But all will change this week, as a significant shift in the large-scale flow pattern will bring moist, warm southwesterly flow to our region, accompanied by substantial rain in the mountains.
Tonight a ridge of high pressure sits over the West Coast (see map of 500 hPa heights and winds at 8 PM). It won't last.
By Wednesday at 11 PM, the ridge has deamplified and southwesterly flow will be over us. Expect showers on that day.
A ridge rebuilds temporarily on Thursday afternoon (5 PM shown)
If you were losing sleep because you were worried about filling Seattle's reservoirs, stop worrying. If you were losing sleep because of concerns about snow conditions for skiing, get a tranquilizer.
You want to know how much rain? Well, here is the 48h total amount ending 5 PM Thursday. A modest amount, but useful, particular since the high Olympics could get a few inches.
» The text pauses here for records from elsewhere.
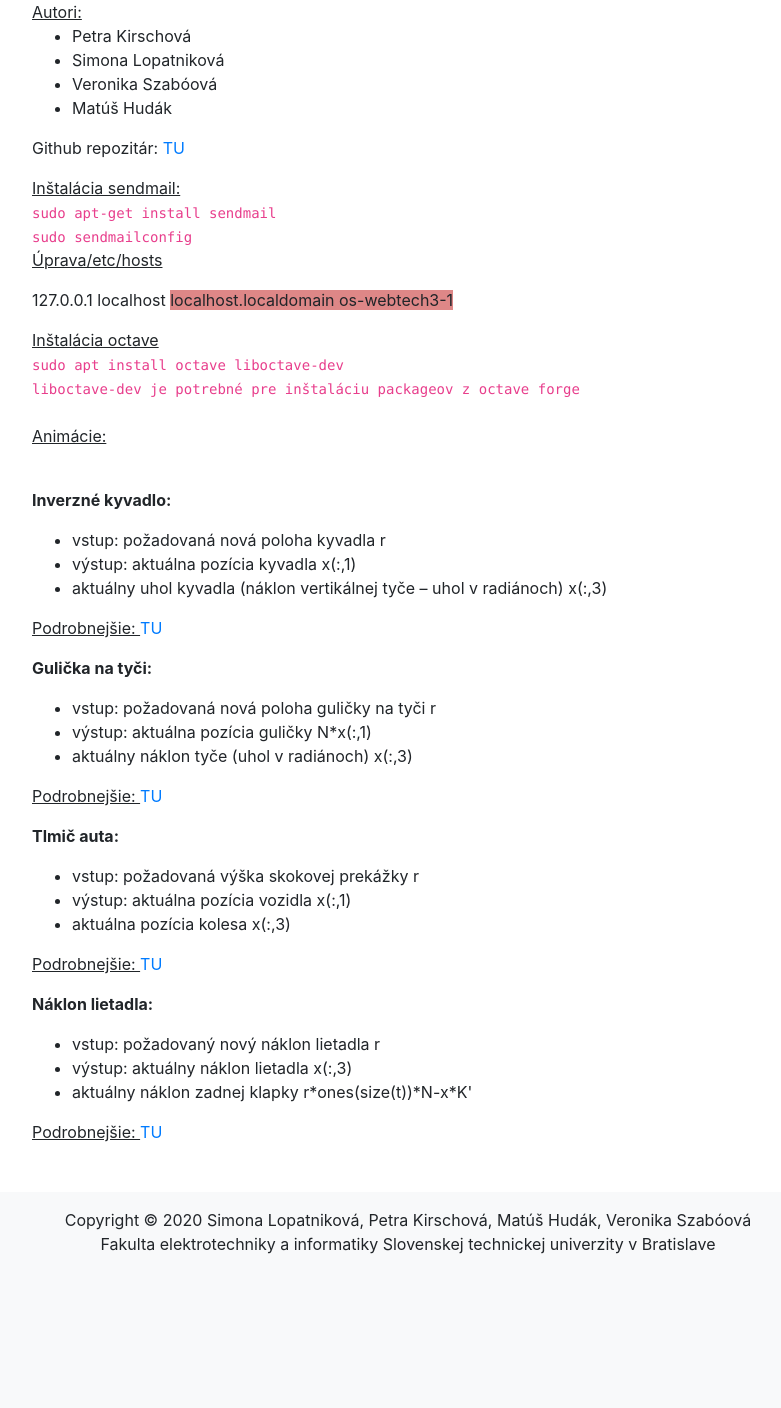
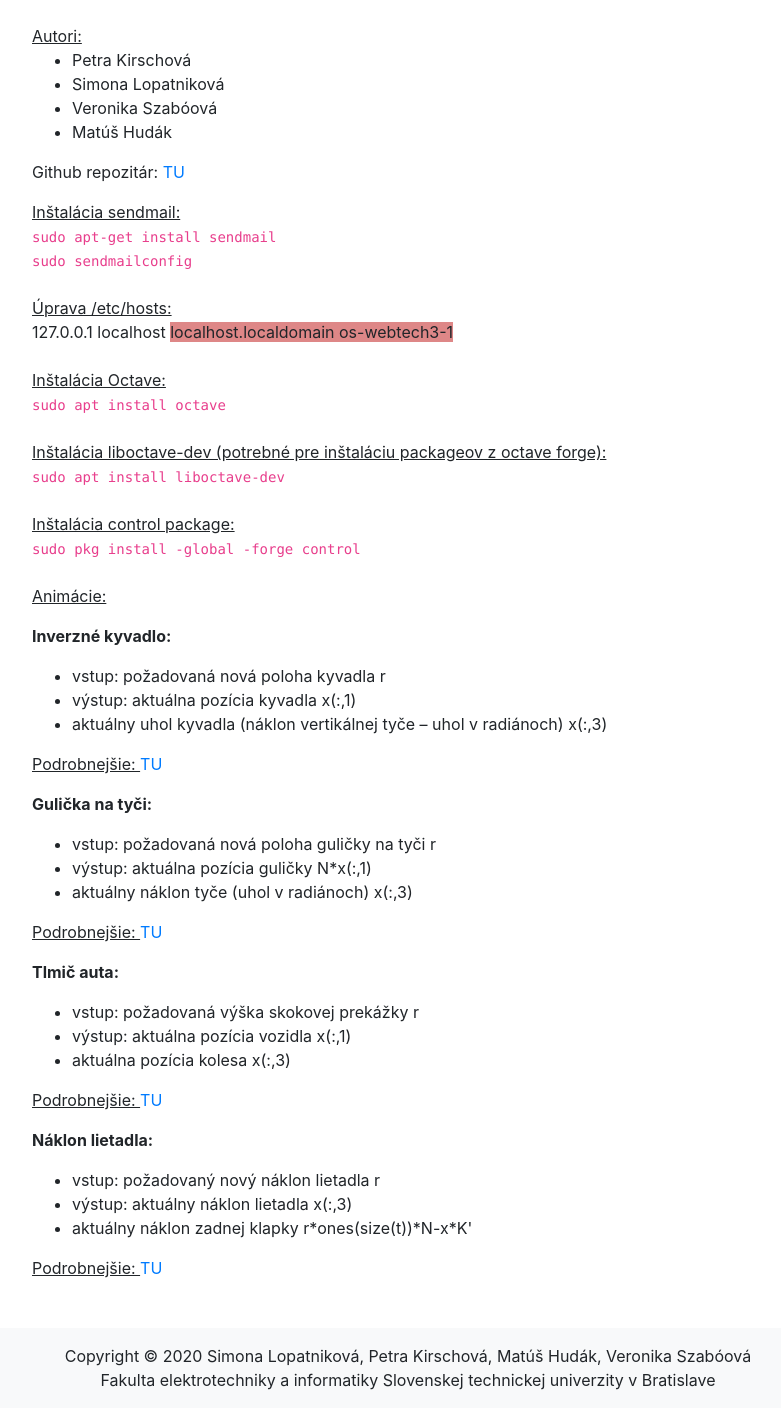
Before and after one commit to kirschovapetra/B-WEBTECH2-projekt, a PHP site: page /documentation.php in a window 1280 px wide. Shown: the part 120-1528 px from the top of the page, without its empty margins (232-1013 px from the left). Before the commit the page ends 1374 px from the top, so only its background shows below. Run offline with PHP 8.4, Linux system fonts and the light colour scheme.

Commit message:
komenty, upravy

```diff
--- a/command.php
+++ b/command.php
@@ -1,4 +1,4 @@
-<!-- uvodna stranka -->
+<!-- spustenie octave prikazu [Matus. Petra] -->
 
 <?php
 require "config.php";
--- a/command_english.php
+++ b/command_english.php
@@ -1,4 +1,4 @@
-<!-- uvodna stranka - EN -->
+<!-- spustenie octave prikazu (en) [Matus. Petra] -->
 
 <?php
 require "config.php";
--- a/config.php
+++ b/config.php
@@ -1,5 +1,5 @@
 <?php
-
+//zobrazenie error sprav
 ini_set('display_errors', 1);
 ini_set('display_startup_errors', 1);
 error_reporting(E_ALL);
@@ -14,8 +14,11 @@ $dbname = "Skuska_DB";
 $db = new PDO("mysql:host=$hostname;dbname=$dbname;charset=utf8", $username, $password);
 $db->setAttribute(PDO::ATTR_ERRMODE, PDO::ERRMODE_EXCEPTION);
 
+//cesta k octave scriptom
 $path = "../octave_scripts";
 
+//api kluc
 $apiKey = "Strong12Key";
 
+//casove pasmo
 date_default_timezone_set("Europe/Bratislava");
--- a/documentation.php
+++ b/documentation.php
@@ -43,7 +43,7 @@
     </nav>
 </header>
 
-<div class="text">
+<div class="text mt-4">
     <u>Autori:</u>
         <ul>
             <li>Petra Kirschová</li>
@@ -57,14 +57,19 @@
     <code>sudo apt-get install sendmail</code><br>
     <code>sudo sendmailconfig</code><br>
 
-    <br<p><u>Úprava/etc/hosts</u></p>
-    <p>127.0.0.1 localhost <span class="zvyrazni">localhost.localdomain os-webtech3-1</span></p>
+    <br><u>Úprava /etc/hosts:</u><br>
+    127.0.0.1 localhost <span class="zvyrazni">localhost.localdomain os-webtech3-1</span><br>
 
-    <u>Inštalácia octave</u><br>
-    <code>sudo apt install octave liboctave-dev</code><br>
-    <code>liboctave-dev je potrebné pre inštaláciu packageov z octave forge</code><br>
+    <br><u>Inštalácia Octave: </u><br>
+    <code>sudo apt install octave</code><br>
 
-    <br><p><u>Animácie:</u></p><br>
+    <br><u>Inštalácia liboctave-dev (potrebné pre inštaláciu packageov z octave forge): </u><br>
+    <code>sudo apt install liboctave-dev</code><br>
+
+    <br><u>Inštalácia control package: </u><br>
+    <code>sudo pkg install -global -forge control</code><br>
+
+    <br><p><u>Animácie:</u></p>
     <p><b>Inverzné kyvadlo:</b></p>
     <ul>
         <li>vstup: požadovaná nová poloha kyvadla r</li>
@@ -79,7 +84,7 @@
         <li>výstup: aktuálna pozícia guličky N*x(:,1)</li>
         <li>aktuálny náklon tyče (uhol v radiánoch)  x(:,3)</li>
     </ul>
-    <p><u>Podrobnejšie: </u> <a href="http://ctms.engin.umich.edu/CTMS/index.php?example=Suspension&section=SystemModeling">TU</a></p>
+    <p><u>Podrobnejšie: </u> <a href="http://ctms.engin.umich.edu/CTMS/index.php?example=BallBeam&section=SystemModeling">TU</a></p>
 
     <p><b>Tlmič auta:</b></p>
     <ul>
@@ -87,7 +92,7 @@
         <li>výstup: aktuálna pozícia vozidla x(:,1) </li>
         <li>aktuálna pozícia kolesa x(:,3)</li>
     </ul>
-    <p><u>Podrobnejšie: </u> <a href="http://ctms.engin.umich.edu/CTMS/index.php?example=BallBeam&section=SystemModeling">TU</a></p>
+    <p><u>Podrobnejšie: </u> <a href="http://ctms.engin.umich.edu/CTMS/index.php?example=Suspension&section=SystemModeling">TU</a></p>
 
     <p><b>Náklon lietadla: </b></p>
     <ul>
@@ -97,8 +102,6 @@
     </ul>
     <p><u>Podrobnejšie: </u> <a href="http://ctms.engin.umich.edu/CTMS/index.php?example=AircraftPitch&section=SystemModeling">TU</a></p>
 </div>
-
-
 
 <footer class="page-footer font-small mt-5 bg-light">
     <div class="footer-copyright text-center py-3">
--- a/index.php
+++ b/index.php
@@ -1,4 +1,4 @@
-<!-- uvodna stranka -->
+<!-- uvodna stranka [Veronika, Petra] -->
 
 <?php
 
@@ -130,7 +130,7 @@
                 </tr>
                 <tr>
                     <td class="description">Technická dokumentácia</td>
-                    <td></td>
+                    <td class="check">&#10004;</td>
                     <td></td>
                     <td></td>
                     <td></td>
--- a/index_english.php
+++ b/index_english.php
@@ -1,4 +1,4 @@
-<!-- uvodna stranka - EN -->
+<!-- uvodna stranka (en) [Veronika, Petra] -->
 
 <?php
 require "config.php";
@@ -130,7 +130,7 @@ require "config.php";
                 </tr>
                 <tr>
                     <td class="description">Technical documentation</td>
-                    <td></td>
+                    <td class="check">&#10004;</td>
                     <td></td>
                     <td></td>
                     <td></td>
--- a/js_scripts/formular.js
+++ b/js_scripts/formular.js
@@ -1,5 +1,4 @@
-// // Matus formular
-
+/******************************* zadavanie prikazu do Octave [Matus, Petra] ******************************/
 var outPut;
 var input;
 
@@ -17,8 +16,6 @@ function getValue(lang) {
             //nacitanie dat z octave
 
             outPut = data.response;
-            // console.log(outPut);
-
 
             var toPrint = "";
 
@@ -26,7 +23,6 @@ function getValue(lang) {
                 toPrint += outPut[i]+"<br>";
             }
             if (lang === 'en'){
-                var n = outPut.length;
                 if(outPut.length === 0){
                     toPrint = "You entered incorrect command";
                 }
@@ -35,7 +31,6 @@ function getValue(lang) {
                     toPrint = "Zadali ste nesprávny príkaz";
                 }
             }
-            console.log(outPut);
             document.getElementById("report").innerHTML = "<pre>"+toPrint+"</pre>";
         }
     });
--- a/js_scripts/general.js
+++ b/js_scripts/general.js
@@ -1,4 +1,6 @@
-//prepinanie zobrazenia animacie a grafov
+/******************************* pomocne funkcie [Petra] ******************************/
+
+//prepinanie vlastnosti "display"
 function toggleDisplay(show,target) {
     var targets = document.getElementsByClassName(target);
 
@@ -12,6 +14,7 @@ function toggleDisplay(show,target) {
     }
 }
 
+//prepinanie vlastnosti "visibility"
 function toggleVisibility(show,target) {
     var targets = document.getElementsByClassName(target);
 
--- a/js_scripts/pendulum_scripts.js
+++ b/js_scripts/pendulum_scripts.js
@@ -115,16 +115,16 @@ function prepniZobrazenie(id){
 function spracovanieR() {
     var apiKey = document.getElementById("apiKey").value;
     var r = parseFloat(document.getElementById("positionInput").value);
-    // console.log(ADRESA_API + "?type=pendulum&position=" + r + "&newInput=" + JSON.stringify(newInput));
+
     if(!isNaN(r)){
         if( r <= MAX_R && r >= 0) {
 
             $('#positionInput').tooltip({trigger: "manual"}).tooltip('hide');
 
+            console.log(ADRESA_API + "?type=pendulum&position=" + r + "&newInput=" + JSON.stringify(newInput)+"&apiKey=" + apiKey);
             $.get({
                 url: ADRESA_API + "?type=pendulum&position=" + r + "&newInput=" + JSON.stringify(newInput)+"&apiKey=" + apiKey,
                 success: function (data) {
-                    // console.log(data);
 
                     labels = data.times;
                     pozicie = data.positions;
--- a/js_scripts/vehicleDamping.js
+++ b/js_scripts/vehicleDamping.js
@@ -1,4 +1,4 @@
-/************************************* Damping [Petra] *************************************/
+/************************************* Damping [Matus] *************************************/
 
 var times = [];
 var carPositions = [];
--- a/octave/api.php
+++ b/octave/api.php
@@ -279,11 +279,11 @@ function logStatus($command, $status)    {
         //prazdny vystup z octave
         if ($status == false) {
             $query = "INSERT INTO logs(timestamp,command,status)
-                      VALUES('$timestamp','$escapedCommand','úspech')";
+                      VALUES('$timestamp','$escapedCommand','uspech')";
         } //octave vratil nejake data
         else {
             $query = "INSERT INTO logs(timestamp,command,status,error_info)
-                    VALUES('$timestamp','$escapedCommand','chyba','nepodarilo sa vykonať príkaz')";
+                    VALUES('$timestamp','$escapedCommand','chyba','nepodarilo sa vykonat prikaz')";
         }
         $db->exec($query);
     } catch (PDOException $e){}
```
Also changed, not shown: ballbeam.php (+6 -2 lines), ballbeam_english.php (+5 -2 lines), documentation_english.php (+12 -7 lines), export/exportToCSV.php (+4 -4 lines), export/exportToPDF.php (+5 -7 lines), 1 other file.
On the other hand, the 48h totals ending 5 PM Sunday will be enough to make old Pluvius proud, with several inches in all of mountains, 3-4 inches in the north Cascades, with lots of precipitation falling into the watershed of the Columbia River. Good for irrigation, fish, and power. Even parched northern California will get a piece of this.